___ Exercise input ___
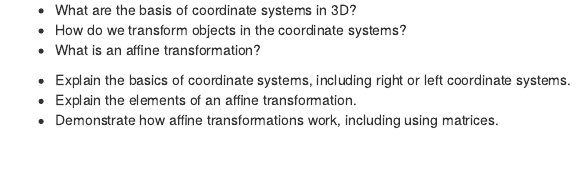
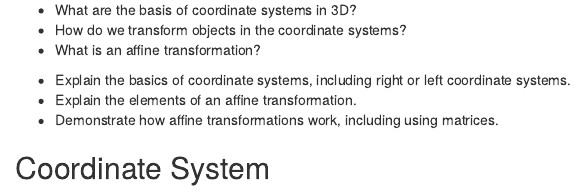
Before and after one commit to mevans505/2024-VR-scene, an R Markdown document (episodes/coordinate-systems.Rmd): the page in a window 1100 px wide, from 70 px down. Rendered offline with R 4.5, knitr and Pandoc, with nearby package versions.

Commit message:
Update coordinate-systems.Rmd

```diff
--- a/episodes/coordinate-systems.Rmd
+++ b/episodes/coordinate-systems.Rmd
@@ -20,3 +20,6 @@ coordinate systems.
 - Demonstrate how affine transformations work, including using matrices.
 
 ::::::::::::::::::::::::::::::::::::::::::::::::
+
+
+## Coordinate System
```
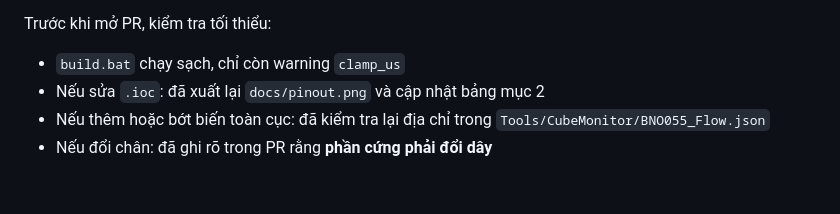
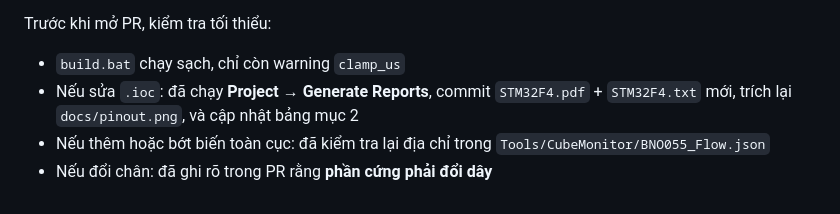
Before and after one commit to vophucthinh2006/VEDC2026-Edge-AI-Autonomous-Rescue-Buoy-System, a Markdown page: STM32F4/README.md, the part around one of its changes. Rendered like a GitHub page.

```diff
--- a/STM32F4/README.md
+++ b/STM32F4/README.md
@@ -421,7 +426,8 @@ Theo `AGENTS.md`:
 Trước khi mở PR, kiểm tra tối thiểu:
 
 - `build.bat` chạy sạch, chỉ còn warning `clamp_us`
-- Nếu sửa `.ioc`: đã xuất lại `docs/pinout.png` và cập nhật bảng mục 2
+- Nếu sửa `.ioc`: đã chạy **Project → Generate Reports**, commit `STM32F4.pdf` +
+  `STM32F4.txt` mới, trích lại `docs/pinout.png`, và cập nhật bảng mục 2
 - Nếu thêm hoặc bớt biến toàn cục: đã kiểm tra lại địa chỉ trong
   `Tools/CubeMonitor/BNO055_Flow.json`
 - Nếu đổi chân: đã ghi rõ trong PR rằng **phần cứng phải đổi dây**
```
Also changed, not shown: other parts of STM32F4/README.md (+17 -12 lines), STM32F4/docs/pinout.png, 2 other files.
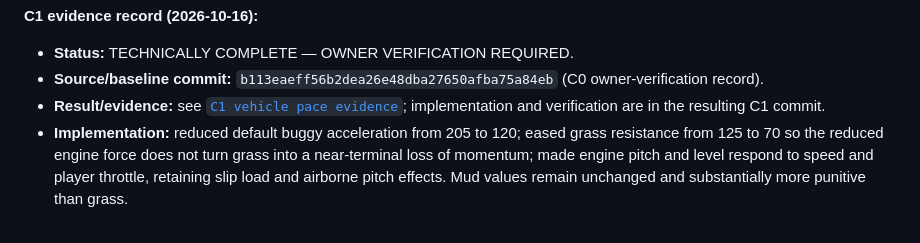
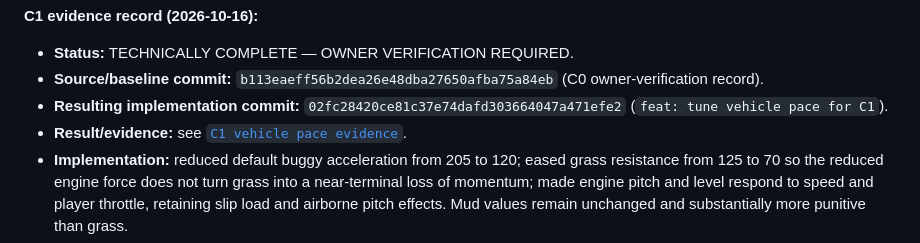
Before and after one commit to KrzysztofWazydrag/terra_rally, a Markdown page: docs/adr/0001-canyon-race-feel-atr-gameplay-fidelity-programme.md, the part around the change. GitHub-like rendering.

Commit message:
docs: record C1 implementation provenance

```diff
--- a/docs/adr/0001-canyon-race-feel-atr-gameplay-fidelity-programme.md
+++ b/docs/adr/0001-canyon-race-feel-atr-gameplay-fidelity-programme.md
@@ -129,7 +129,8 @@ Capture a reproducible before-state for the existing Track #2 (currently named `
 
 - **Status:** TECHNICALLY COMPLETE — OWNER VERIFICATION REQUIRED.
 - **Source/baseline commit:** `b113eaeff56b2dea26e48dba27650afba75a84eb` (C0 owner-verification record).
-- **Result/evidence:** see [`C1 vehicle pace evidence`](evidence/c1-vehicle-pace.md); implementation and verification are in the resulting C1 commit.
+- **Resulting implementation commit:** `02fc28420ce81c37e74dafd303664047a471efe2` (`feat: tune vehicle pace for C1`).
+- **Result/evidence:** see [`C1 vehicle pace evidence`](evidence/c1-vehicle-pace.md).
 - **Implementation:** reduced default buggy acceleration from 205 to 120; eased grass resistance from 125 to 70 so the reduced engine force does not turn grass into a near-terminal loss of momentum; made engine pitch and level respond to speed and player throttle, retaining slip load and airborne pitch effects. Mud values remain unchanged and substantially more punitive than grass.
 - **Limitations:** controlled browser driving did not hold the racing line long enough for a reliable live acceleration measurement. The HUD samples from that operator run are recorded as inconclusive; they do not replace the repeatable physics-core measurement. The browser capture cannot evaluate audio loudness or subjective race feel, which need owner listening.
 
```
___
- _What you will do_
Without including any pictures, output all the entries above exactly.

- _Result below_
Before and after one commit to mevans505/2024-VR-scene, an R Markdown document (episodes/coordinate-systems.Rmd): the page in a window 1100 px wide, from 70 px down. Rendered offline with R 4.5, knitr and Pandoc, with nearby package versions.

Commit message:
Update coordinate-systems.Rmd

```diff
--- a/episodes/coordinate-systems.Rmd
+++ b/episodes/coordinate-systems.Rmd
@@ -20,3 +20,6 @@ coordinate systems.
 - Demonstrate how affine transformations work, including using matrices.
 
 ::::::::::::::::::::::::::::::::::::::::::::::::
+
+
+## Coordinate System
```
Before and after one commit to vophucthinh2006/VEDC2026-Edge-AI-Autonomous-Rescue-Buoy-System, a Markdown page: STM32F4/README.md, the part around one of its changes. Rendered like a GitHub page.

```diff
--- a/STM32F4/README.md
+++ b/STM32F4/README.md
@@ -421,7 +426,8 @@ Theo `AGENTS.md`:
 Trước khi mở PR, kiểm tra tối thiểu:
 
 - `build.bat` chạy sạch, chỉ còn warning `clamp_us`
-- Nếu sửa `.ioc`: đã xuất lại `docs/pinout.png` và cập nhật bảng mục 2
+- Nếu sửa `.ioc`: đã chạy **Project → Generate Reports**, commit `STM32F4.pdf` +
+  `STM32F4.txt` mới, trích lại `docs/pinout.png`, và cập nhật bảng mục 2
 - Nếu thêm hoặc bớt biến toàn cục: đã kiểm tra lại địa chỉ trong
   `Tools/CubeMonitor/BNO055_Flow.json`
 - Nếu đổi chân: đã ghi rõ trong PR rằng **phần cứng phải đổi dây**
```
Also changed, not shown: other parts of STM32F4/README.md (+17 -12 lines), STM32F4/docs/pinout.png, 2 other files.
Before and after one commit to KrzysztofWazydrag/terra_rally, a Markdown page: docs/adr/0001-canyon-race-feel-atr-gameplay-fidelity-programme.md, the part around the change. GitHub-like rendering.

Commit message:
docs: record C1 implementation provenance

```diff
--- a/docs/adr/0001-canyon-race-feel-atr-gameplay-fidelity-programme.md
+++ b/docs/adr/0001-canyon-race-feel-atr-gameplay-fidelity-programme.md
@@ -129,7 +129,8 @@ Capture a reproducible before-state for the existing Track #2 (currently named `
 
 - **Status:** TECHNICALLY COMPLETE — OWNER VERIFICATION REQUIRED.
 - **Source/baseline commit:** `b113eaeff56b2dea26e48dba27650afba75a84eb` (C0 owner-verification record).
-- **Result/evidence:** see [`C1 vehicle pace evidence`](evidence/c1-vehicle-pace.md); implementation and verification are in the resulting C1 commit.
+- **Resulting implementation commit:** `02fc28420ce81c37e74dafd303664047a471efe2` (`feat: tune vehicle pace for C1`).
+- **Result/evidence:** see [`C1 vehicle pace evidence`](evidence/c1-vehicle-pace.md).
 - **Implementation:** reduced default buggy acceleration from 205 to 120; eased grass resistance from 125 to 70 so the reduced engine force does not turn grass into a near-terminal loss of momentum; made engine pitch and level respond to speed and player throttle, retaining slip load and airborne pitch effects. Mud values remain unchanged and substantially more punitive than grass.
 - **Limitations:** controlled browser driving did not hold the racing line long enough for a reliable live acceleration measurement. The HUD samples from that operator run are recorded as inconclusive; they do not replace the repeatable physics-core measurement. The browser capture cannot evaluate audio loudness or subjective race feel, which need owner listening.
 
```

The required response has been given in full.